■ DIRECTIONS FOR THIS TASK: An image-free reproduction of the data below is needed: print it exactly.

■ RECORDS TO USE:

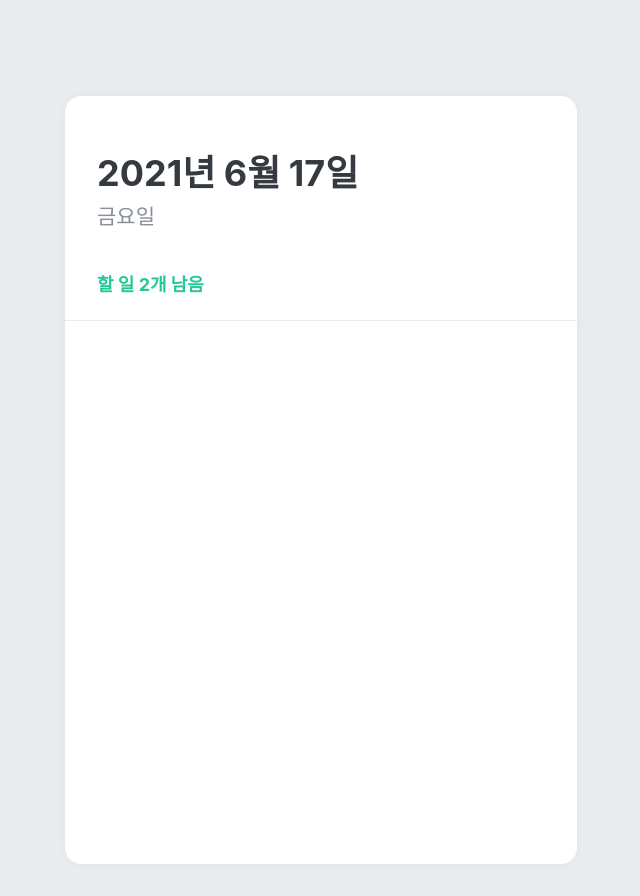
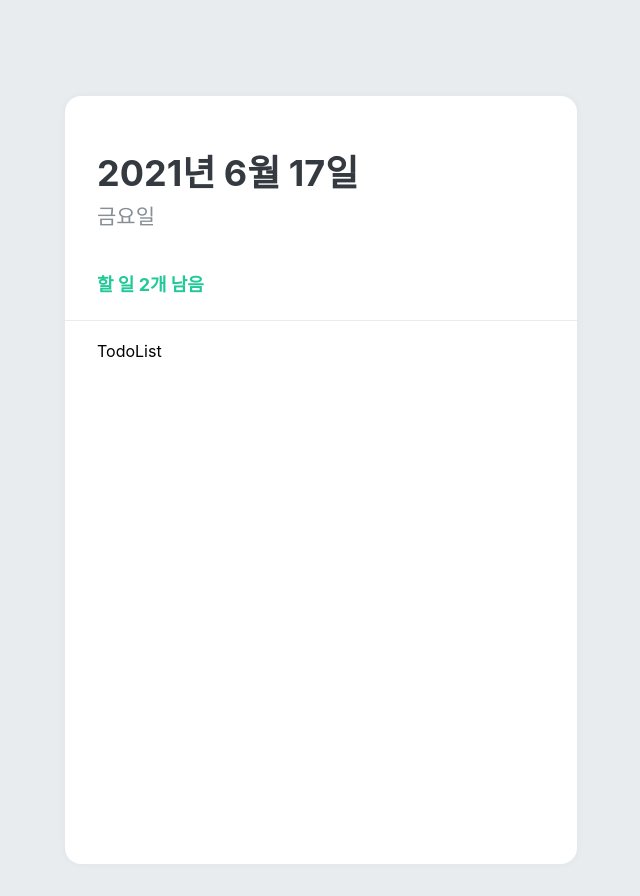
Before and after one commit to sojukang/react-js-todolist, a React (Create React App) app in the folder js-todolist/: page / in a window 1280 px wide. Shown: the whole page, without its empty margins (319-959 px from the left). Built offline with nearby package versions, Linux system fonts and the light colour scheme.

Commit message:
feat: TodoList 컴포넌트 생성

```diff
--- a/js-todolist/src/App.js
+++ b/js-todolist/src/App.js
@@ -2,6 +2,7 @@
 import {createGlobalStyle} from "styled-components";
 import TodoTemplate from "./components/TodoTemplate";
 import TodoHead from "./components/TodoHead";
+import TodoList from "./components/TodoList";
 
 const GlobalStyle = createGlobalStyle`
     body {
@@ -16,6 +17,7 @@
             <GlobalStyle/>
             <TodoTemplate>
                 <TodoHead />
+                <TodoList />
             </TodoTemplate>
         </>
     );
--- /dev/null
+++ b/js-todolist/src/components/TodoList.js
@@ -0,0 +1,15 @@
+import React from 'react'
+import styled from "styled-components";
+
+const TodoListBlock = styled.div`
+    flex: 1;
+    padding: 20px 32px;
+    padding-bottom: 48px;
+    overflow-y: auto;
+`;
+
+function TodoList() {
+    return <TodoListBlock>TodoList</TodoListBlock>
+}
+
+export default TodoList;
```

■ RESULT FOR THIS TASK:
Before and after one commit to sojukang/react-js-todolist, a React (Create React App) app in the folder js-todolist/: page / in a window 1280 px wide. Shown: the whole page, without its empty margins (319-959 px from the left). Built offline with nearby package versions, Linux system fonts and the light colour scheme.

Commit message:
feat: TodoList 컴포넌트 생성

```diff
--- a/js-todolist/src/App.js
+++ b/js-todolist/src/App.js
@@ -2,6 +2,7 @@
 import {createGlobalStyle} from "styled-components";
 import TodoTemplate from "./components/TodoTemplate";
 import TodoHead from "./components/TodoHead";
+import TodoList from "./components/TodoList";
 
 const GlobalStyle = createGlobalStyle`
     body {
@@ -16,6 +17,7 @@
             <GlobalStyle/>
             <TodoTemplate>
                 <TodoHead />
+                <TodoList />
             </TodoTemplate>
         </>
     );
--- /dev/null
+++ b/js-todolist/src/components/TodoList.js
@@ -0,0 +1,15 @@
+import React from 'react'
+import styled from "styled-components";
+
+const TodoListBlock = styled.div`
+    flex: 1;
+    padding: 20px 32px;
+    padding-bottom: 48px;
+    overflow-y: auto;
+`;
+
+function TodoList() {
+    return <TodoListBlock>TodoList</TodoListBlock>
+}
+
+export default TodoList;
```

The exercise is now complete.